I think it's self-evident why we should care about having more minorities and marginalized groups working in technology. It's definitely important to have them in the newsroom, to ensure that we're not missing stories from a lack of diversity in viewpoint. And while it's true that a huge portion of the solution will come from non-technological angles, we shouldn't ignore the ways that the technology itself is written in ways that reinforce discrimination. Closed code and operating systems that are actively hostile to hacking are a problem for all of us, but they hit marginalized communities the hardest, by eliminating avenues for bootstrapping and self-education. The console model is a regressive tax on user opportunity. Let's cut it out.
The denial-of-service attack that took down several social networking sites (including Facebook, Twitter, and Livejournal) certainly seems to have caught some attention, especially after the revelation that the attack was primarily aimed at a political writer called "CYXYMU," which I assume makes more sense in Russian. Evgeny Morozov calls him the first digital refugee, and points out the very real danger that other digital activists could be silenced this way--not by direct attack, but by removal from social networks for terms-of-service violations (you know, for all the bandwidth they're "using").
It's in this environment that I've been thinking about PubSubHubbub, an HTTP/RSS-based push distribution system. Anil Dash calls it the start of the "Pushbutton web." Here's how it works, as far as I can tell:
What interests me about all this is that it's potentially a really smart, high-level proxy/federation system, one that's built for the modern web, and that might have real implications for activists. Under PubSubHubbub, any given node in the distribution network can play multiple roles--a publisher or hub can also be a client, and vice versa. As this develops, it might be possible to build hubs that are capable of talking to each other to locate publisher feeds, thus adapting to outages or blocks--similar to the way that peer-to-peer protocols may share lists of working leaf nodes with each other upon connecting to the network for the first time. At the very least, it will be possible to enable realtime communication/distribution on a decentralized platform--one that's harder to block with a single rule, and can't necessarily be shut down by DOS attacks on the central distribution point.

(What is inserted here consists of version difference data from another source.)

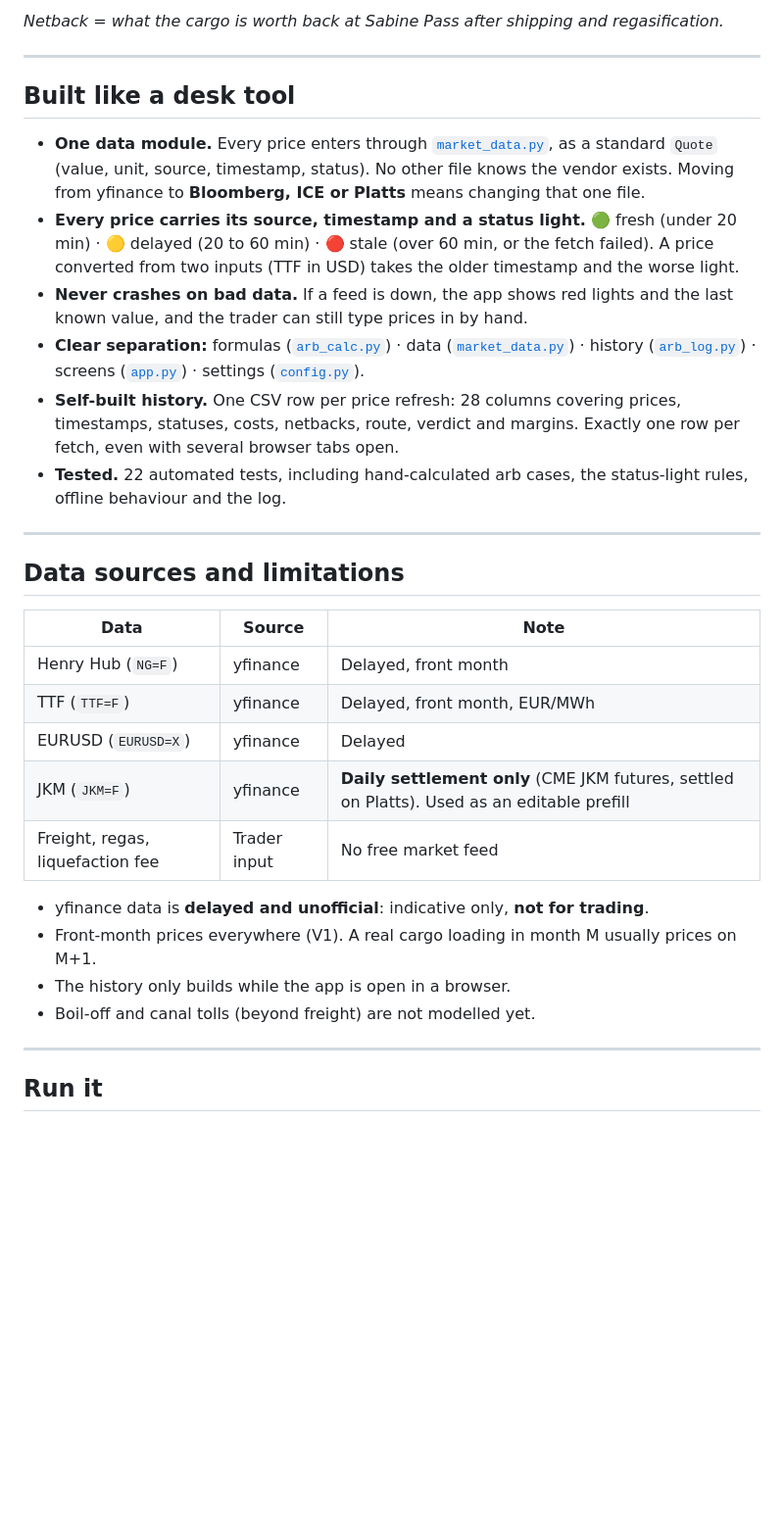
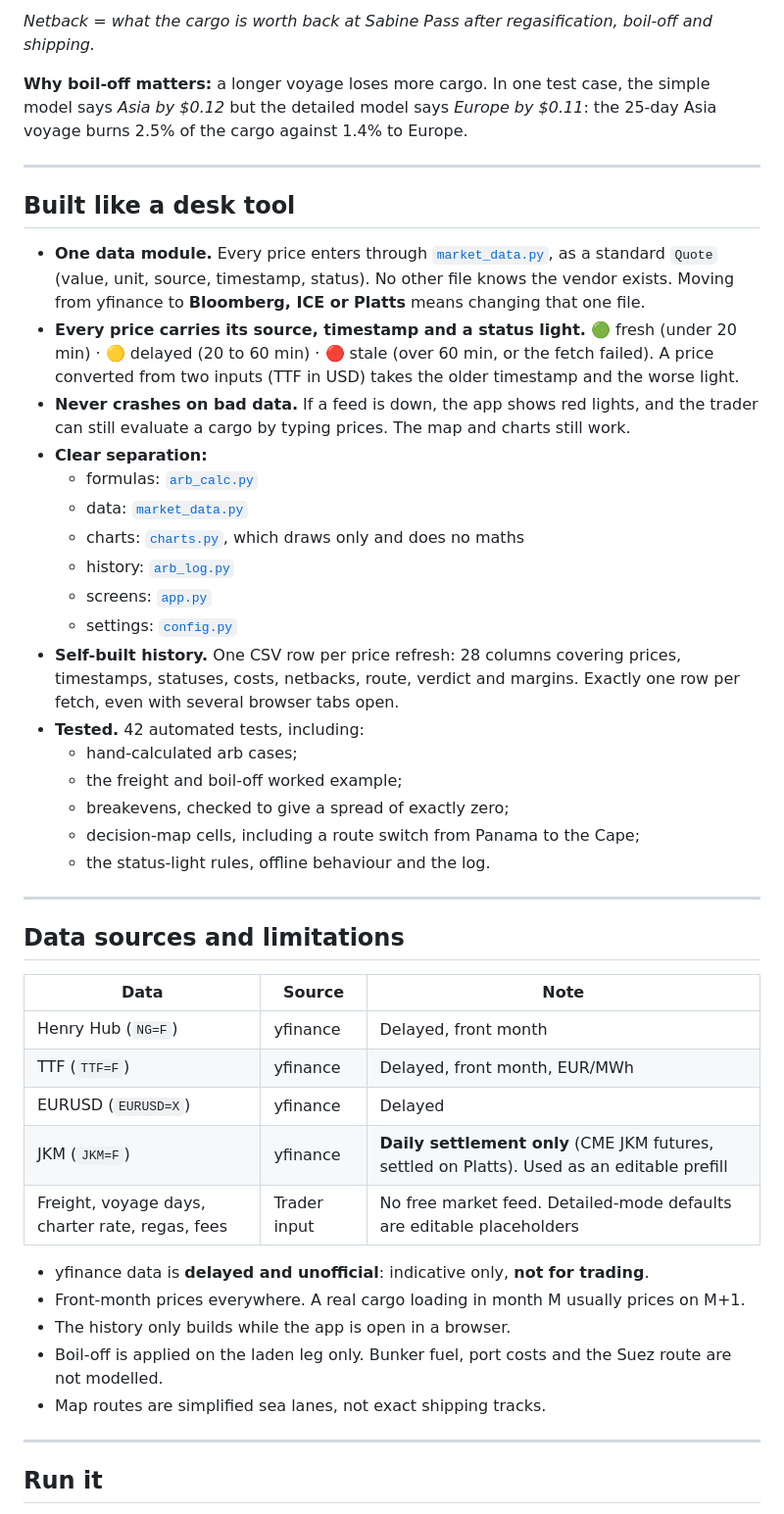
Before and after one commit to Jalil-122/lng_arbitrage, a Markdown page: README.md, the part around one of its changes. Shown at 98% size. GitHub-like rendering; blank space fills up the shorter version.

```diff
--- a/README.md
+++ b/README.md
@@ -38,5 +49,7 @@ All values in **USD/MMBtu**.
 
-*Netback = what the cargo is worth back at Sabine Pass after shipping and regasification.*
+*Netback = what the cargo is worth back at Sabine Pass after regasification, boil-off and shipping.*
+
+**Why boil-off matters:** a longer voyage loses more cargo. In one test case, the simple model says *Asia by $0.12* but the detailed model says *Europe by $0.11*: the 25-day Asia voyage burns 2.5% of the cargo against 1.4% to Europe.
 
 ---
 
@@ -44,10 +57,21 @@ All values in **USD/MMBtu**.
 
 - **One data module.** Every price enters through [`market_data.py`](market_data.py), as a standard `Quote` (value, unit, source, timestamp, status). No other file knows the vendor exists. Moving from yfinance to **Bloomberg, ICE or Platts** means changing that one file.
 - **Every price carries its source, timestamp and a status light.** 🟢 fresh (under 20 min) · 🟡 delayed (20 to 60 min) · 🔴 stale (over 60 min, or the fetch failed). A price converted from two inputs (TTF in USD) takes the older timestamp and the worse light.
-- **Never crashes on bad data.** If a feed is down, the app shows red lights and the last known value, and the trader can still type prices in by hand.
-- **Clear separation:** formulas ([`arb_calc.py`](arb_calc.py)) · data ([`market_data.py`](market_data.py)) · history ([`arb_log.py`](arb_log.py)) · screens ([`app.py`](app.py)) · settings ([`config.py`](config.py)).
+- **Never crashes on bad data.** If a feed is down, the app shows red lights, and the trader can still evaluate a cargo by typing prices. The map and charts still work.
+- **Clear separation:**
+  - formulas: [`arb_calc.py`](arb_calc.py)
+  - data: [`market_data.py`](market_data.py)
+  - charts: [`charts.py`](charts.py), which draws only and does no maths
+  - history: [`arb_log.py`](arb_log.py)
+  - screens: [`app.py`](app.py)
+  - settings: [`config.py`](config.py)
 - **Self-built history.** One CSV row per price refresh: 28 columns covering prices, timestamps, statuses, costs, netbacks, route, verdict and margins. Exactly one row per fetch, even with several browser tabs open.
-- **Tested.** 22 automated tests, including hand-calculated arb cases, the status-light rules, offline behaviour and the log.
+- **Tested.** 42 automated tests, including:
+  - hand-calculated arb cases;
+  - the freight and boil-off worked example;
+  - breakevens, checked to give a spread of exactly zero;
+  - decision-map cells, including a route switch from Panama to the Cape;
+  - the status-light rules, offline behaviour and the log.
 
 ---
 
@@ -59,12 +83,13 @@ All values in **USD/MMBtu**.
 | TTF (`TTF=F`) | yfinance | Delayed, front month, EUR/MWh |
 | EURUSD (`EURUSD=X`) | yfinance | Delayed |
 | JKM (`JKM=F`) | yfinance | **Daily settlement only** (CME JKM futures, settled on Platts). Used as an editable prefill |
-| Freight, regas, liquefaction fee | Trader input | No free market feed |
+| Freight, voyage days, charter rate, regas, fees | Trader input | No free market feed. Detailed-mode defaults are editable placeholders |
 
 - yfinance data is **delayed and unofficial**: indicative only, **not for trading**.
-- Front-month prices everywhere (V1). A real cargo loading in month M usually prices on M+1.
+- Front-month prices everywhere. A real cargo loading in month M usually prices on M+1.
 - The history only builds while the app is open in a browser.
-- Boil-off and canal tolls (beyond freight) are not modelled yet.
+- Boil-off is applied on the laden leg only. Bunker fuel, port costs and the Suez route are not modelled.
+- Map routes are simplified sea lanes, not exact shipping tracks.
 
 ---
 
```
Also changed, not shown: other parts of README.md (+35 -22 lines), CLAUDE.md (+2 -2 lines), SPEC.md (+1 -1 lines), docs/dashboard.jpg, docs/evaluate_popup.jpg, docs/sensitivity.jpg (added).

Of course, right now, none of this is part of PubSubHubbub's plans. Right now, this is a technology for making sure that your shared items in Google Reader get pushed out to FriendFeed as fast as possible--thus fulfilling the golden rule of Web 2.0 technology: all the interesting stuff will be invented primarily to buff up the shiniest service (Twitter, Facebook, etc.) in the room. Indeed, this particular pushbutton protocol may never develop the way I'm hoping it will--and it probably doesn't solve the problem of DOS attacks entirely (seems like the original source is still vulnerable)--but it looks to me like the Internet zeitgeist is taking steps in the right direction. Potentially, that's good news for prospective digital refugees.